Effect of VS2005 compiler optimisation on automatic seating assignment run time

Obviously the results might be quite different for your own application, depending on the types of calculations you are doing. My genetic algorithm is requires large amounts of integer arithmetic and list traversal and manipulation.

The difference in executable sizes due to optimisation is small:

I tried the two other optimisation flags in addition to -O2.

• /OPT:NOWIN98 – section alignment does not have to be optimal for Windows 98.
• /GL – turns on global optimisation (e.g. across source files, instead of just within source files).

However it should be noted that most of the genetic algorithm is compiled in a single file already, so perhaps /GL couldn’t be expected to add much. I compared VC++6 and VS2005 version of the same program and found that VS2005 was significantly faster[1]:

I also compared GCC compiler optimisation for the MacOSX version. Compared with VS2005 GCC has a more noticeable difference between optimised and unoptimised, but a smaller difference between the different optimisations:

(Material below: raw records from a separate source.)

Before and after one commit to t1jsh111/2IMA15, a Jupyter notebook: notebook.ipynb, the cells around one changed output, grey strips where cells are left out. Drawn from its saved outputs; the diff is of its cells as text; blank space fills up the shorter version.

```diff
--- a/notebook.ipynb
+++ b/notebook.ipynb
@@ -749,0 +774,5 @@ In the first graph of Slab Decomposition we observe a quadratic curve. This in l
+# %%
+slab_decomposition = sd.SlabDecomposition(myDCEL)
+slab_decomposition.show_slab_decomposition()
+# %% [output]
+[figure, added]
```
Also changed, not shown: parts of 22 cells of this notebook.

Surprisingly -O3 was slower than -O2. Again the effect of optimisation on executable size is small.

I also tested the relative speeds of my 3 main development machines[2]:

It is interesting to note that the XP box runs the seat assignment at near 100% CPU utilisation, but the Vista box never goes above 50% CPU utilisation. This is because the Vista box is a dual core, but my the seat assignment is currently only single threaded. I will probably add multi-threading in a future version to improve the CPU utilisation on multi-core machines.

In conclusion:

• Don’t assume, measure. Use a profiler to find out where your application is spending all its time. It almost certainly won’t be where you expected.
• Get the algorithm right. This can make orders of magnitude difference to the runtime.
• Compiler optimisation is worth doing, perhaps giving a 2-4 times speed improvement over an application built without compiler optimisation. It probably isn’t worth spending too much time tweaking compiler settings though.
• Don’t let a software engineer fit your dishwasher.